I explained, Americans outside the United States, particularly those in the Middle East are most exposed to danger and should be worried for their safety. Those within American territory feel the government is adequately prepared to protect the public from foreign invasion. However, the worries stem from possible violence from Hezbollah, the Iran-backed militant group, which may have sleeper cells within the country.
I affirmed, “We will remain alert and vigilant.”
Following the decision by the United States government to ban entry to Philippine government officials linked with the incarceration of embattled Senator Leila de Lima, the response by the administration of President Rodrigo Duterte banned entry to the US senators that pushed for the bill—Dick Durbin of Illinois and Patrick Leahy of Vermont—and required American citizens to obtain a visa before entering the Philippines. He subsequently added Senator Edward Markey of Massachusetts to the list.

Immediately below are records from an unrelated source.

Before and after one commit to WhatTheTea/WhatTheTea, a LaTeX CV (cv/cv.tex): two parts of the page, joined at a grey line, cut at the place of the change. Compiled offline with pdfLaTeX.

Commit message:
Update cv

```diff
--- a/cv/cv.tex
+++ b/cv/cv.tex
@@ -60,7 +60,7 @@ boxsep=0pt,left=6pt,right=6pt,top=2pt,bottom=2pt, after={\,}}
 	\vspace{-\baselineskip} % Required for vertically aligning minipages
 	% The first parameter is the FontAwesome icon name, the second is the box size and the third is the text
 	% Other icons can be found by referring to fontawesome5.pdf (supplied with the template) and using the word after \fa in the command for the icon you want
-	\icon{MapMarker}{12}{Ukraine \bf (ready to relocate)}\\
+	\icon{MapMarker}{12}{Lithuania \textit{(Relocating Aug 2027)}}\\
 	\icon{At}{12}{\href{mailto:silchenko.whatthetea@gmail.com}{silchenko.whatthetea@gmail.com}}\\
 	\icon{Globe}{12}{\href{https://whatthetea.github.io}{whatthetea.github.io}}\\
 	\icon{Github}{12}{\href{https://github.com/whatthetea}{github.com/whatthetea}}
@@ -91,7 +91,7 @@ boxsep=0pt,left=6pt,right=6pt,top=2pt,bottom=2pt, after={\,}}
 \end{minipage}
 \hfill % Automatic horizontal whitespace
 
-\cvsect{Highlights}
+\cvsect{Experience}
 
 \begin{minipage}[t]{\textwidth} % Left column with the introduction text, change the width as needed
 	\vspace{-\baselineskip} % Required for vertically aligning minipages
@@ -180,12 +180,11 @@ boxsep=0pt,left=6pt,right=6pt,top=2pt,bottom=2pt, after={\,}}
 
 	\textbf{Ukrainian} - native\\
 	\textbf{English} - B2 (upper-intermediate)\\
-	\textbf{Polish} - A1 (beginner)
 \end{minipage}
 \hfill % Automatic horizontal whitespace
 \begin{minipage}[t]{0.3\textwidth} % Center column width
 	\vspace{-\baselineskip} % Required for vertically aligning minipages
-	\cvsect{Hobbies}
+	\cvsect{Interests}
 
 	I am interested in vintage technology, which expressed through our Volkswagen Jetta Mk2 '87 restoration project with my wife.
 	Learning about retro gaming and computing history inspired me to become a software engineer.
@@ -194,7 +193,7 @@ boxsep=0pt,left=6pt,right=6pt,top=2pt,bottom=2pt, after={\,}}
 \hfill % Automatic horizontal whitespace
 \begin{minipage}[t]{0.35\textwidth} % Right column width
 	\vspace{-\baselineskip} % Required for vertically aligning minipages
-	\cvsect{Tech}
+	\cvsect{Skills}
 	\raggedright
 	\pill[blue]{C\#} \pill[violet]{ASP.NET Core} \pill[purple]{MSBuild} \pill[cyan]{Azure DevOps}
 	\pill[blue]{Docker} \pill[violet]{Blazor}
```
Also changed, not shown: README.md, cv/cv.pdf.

In the event Duterte proceeds with his plans, 49-year-old Rommel Leal of Lambunao, Iloilo told me, “I have no problem with that.”
“It will most likely be an arrival visa,” she explained. “We can always pay for that visa upon our arrival and, ergo, we can be with our loved ones for a temporary visit.”
The New York City-based laborer is among the New York City-based Filipino-Americans (Fil-Ams) planning to visit Iloilo City for the Dinagyang Festival later this month.
“Leave the Fil-Ams alone and don’t make life difficult for us,” he appealed to the Philippine government. “We have nothing to do with its conflict with the US government.”
Leal said he was skeptical is Duterte was serious, especially if he realized the decision would affect millions of balikbayan Fil-Ams. He also believes the Philippine government would not spend additional funds and manpower to process travel visas and suspects the president may have been “carried by his emotions” when he issued the visa threat.
The Lambunao native said the ban has no effect since the three senators in question likely have no interest in visiting the Philippines; however, the visa requirement will have a serious effect on the Philippine economy, specifically, the tourism sector.
Leal flies to the Philippines at least three times a year.
Alex P. Vidal, who is based in New York City, used to be the editor for two local dailies in Iloilo./WDJ